A comparison of Meteosat-7 Infrared and DMSP SSMIS Microwave images around 1530 UTC on 2 November, below, showed the northern edge of the eyewall very near to the coast of Yemen.
At landfall, below, as viewed by Suomi NPP’s VIIRS instrument and a timely overpass, the eye of the storm had filled. The change in storm structure prior to landfall was very apparent in this toggle of two METOP Infrared images, at 0558 and 1644 UTC on 2 November. However, Meteosat-7 Infrared images showed that there was a large convective burst that developed as Chapala made landfall. Chapala was the first tropical cyclone on record to make landfall in Yemen while still at hurricane intensity.A 6-day animation of the storm using VIIRS true-color imagery from RealEarth can be seen here. Cyclone Chapala is also discussed in this blog post.
===== 05 November Update =====

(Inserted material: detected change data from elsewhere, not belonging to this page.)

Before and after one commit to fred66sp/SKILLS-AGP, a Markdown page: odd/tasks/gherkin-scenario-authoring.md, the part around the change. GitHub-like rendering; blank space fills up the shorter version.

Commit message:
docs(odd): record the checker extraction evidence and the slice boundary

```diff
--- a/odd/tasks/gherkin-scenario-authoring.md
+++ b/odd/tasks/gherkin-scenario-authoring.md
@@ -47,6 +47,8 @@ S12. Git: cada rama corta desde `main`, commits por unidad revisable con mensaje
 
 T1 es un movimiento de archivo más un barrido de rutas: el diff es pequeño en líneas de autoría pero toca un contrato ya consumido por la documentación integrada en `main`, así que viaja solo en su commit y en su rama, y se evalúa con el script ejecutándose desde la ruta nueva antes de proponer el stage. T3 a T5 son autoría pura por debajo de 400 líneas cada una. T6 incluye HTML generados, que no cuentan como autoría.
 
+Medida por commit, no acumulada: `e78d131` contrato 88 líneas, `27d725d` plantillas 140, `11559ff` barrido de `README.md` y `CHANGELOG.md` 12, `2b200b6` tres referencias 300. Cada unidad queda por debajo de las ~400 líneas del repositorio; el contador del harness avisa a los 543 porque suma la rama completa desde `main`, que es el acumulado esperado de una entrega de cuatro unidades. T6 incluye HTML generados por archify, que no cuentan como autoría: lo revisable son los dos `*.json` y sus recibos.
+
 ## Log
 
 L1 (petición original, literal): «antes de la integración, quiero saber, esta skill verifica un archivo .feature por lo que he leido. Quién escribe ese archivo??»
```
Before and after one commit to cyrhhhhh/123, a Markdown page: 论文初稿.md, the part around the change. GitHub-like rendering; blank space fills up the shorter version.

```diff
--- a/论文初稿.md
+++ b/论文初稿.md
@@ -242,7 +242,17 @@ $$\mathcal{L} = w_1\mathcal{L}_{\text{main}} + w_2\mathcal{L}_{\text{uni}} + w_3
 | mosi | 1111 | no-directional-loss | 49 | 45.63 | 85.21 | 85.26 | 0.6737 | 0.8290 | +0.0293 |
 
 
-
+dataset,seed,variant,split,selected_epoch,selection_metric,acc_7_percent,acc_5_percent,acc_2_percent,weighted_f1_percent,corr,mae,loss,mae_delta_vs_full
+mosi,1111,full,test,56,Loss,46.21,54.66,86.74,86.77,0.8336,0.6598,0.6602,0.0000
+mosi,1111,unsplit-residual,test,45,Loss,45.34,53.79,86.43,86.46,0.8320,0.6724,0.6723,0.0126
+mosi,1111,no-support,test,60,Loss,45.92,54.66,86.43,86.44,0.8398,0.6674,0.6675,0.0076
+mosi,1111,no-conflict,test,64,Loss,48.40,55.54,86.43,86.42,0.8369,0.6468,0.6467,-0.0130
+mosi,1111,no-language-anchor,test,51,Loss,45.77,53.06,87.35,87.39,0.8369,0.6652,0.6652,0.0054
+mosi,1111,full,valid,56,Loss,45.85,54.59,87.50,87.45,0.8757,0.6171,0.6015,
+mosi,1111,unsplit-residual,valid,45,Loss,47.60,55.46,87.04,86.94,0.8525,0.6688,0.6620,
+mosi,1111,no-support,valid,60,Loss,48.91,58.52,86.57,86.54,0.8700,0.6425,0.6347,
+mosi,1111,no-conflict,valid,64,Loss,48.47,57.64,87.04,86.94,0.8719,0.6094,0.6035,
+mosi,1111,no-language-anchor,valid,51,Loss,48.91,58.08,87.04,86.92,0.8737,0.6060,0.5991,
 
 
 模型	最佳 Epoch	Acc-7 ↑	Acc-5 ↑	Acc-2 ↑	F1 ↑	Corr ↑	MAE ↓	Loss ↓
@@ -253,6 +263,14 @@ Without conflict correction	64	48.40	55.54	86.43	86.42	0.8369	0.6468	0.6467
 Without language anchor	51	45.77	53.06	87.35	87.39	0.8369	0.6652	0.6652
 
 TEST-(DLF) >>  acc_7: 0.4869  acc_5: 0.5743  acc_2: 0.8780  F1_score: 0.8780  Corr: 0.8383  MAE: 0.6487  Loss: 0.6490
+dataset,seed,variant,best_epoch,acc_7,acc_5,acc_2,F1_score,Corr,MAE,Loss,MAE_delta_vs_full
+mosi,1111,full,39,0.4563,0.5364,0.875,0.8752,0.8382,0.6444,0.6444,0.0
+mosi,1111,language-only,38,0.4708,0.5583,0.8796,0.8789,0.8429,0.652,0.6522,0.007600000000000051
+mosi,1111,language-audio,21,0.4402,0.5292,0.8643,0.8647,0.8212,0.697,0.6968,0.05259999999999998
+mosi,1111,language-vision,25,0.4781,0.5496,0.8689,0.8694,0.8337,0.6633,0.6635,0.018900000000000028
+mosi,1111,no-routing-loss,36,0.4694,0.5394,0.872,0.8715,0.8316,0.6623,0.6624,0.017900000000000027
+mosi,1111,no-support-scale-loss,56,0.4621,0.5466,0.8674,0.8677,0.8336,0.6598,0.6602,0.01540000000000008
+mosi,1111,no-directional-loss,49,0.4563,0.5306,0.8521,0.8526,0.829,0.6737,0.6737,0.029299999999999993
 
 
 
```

A 14-day animation of UK Met Office OSTIA Sea Surface Temperature, below, reveals the cold wake of upwelling water (yellow color enhancement) following the passage of Hurricane Chapala.]]>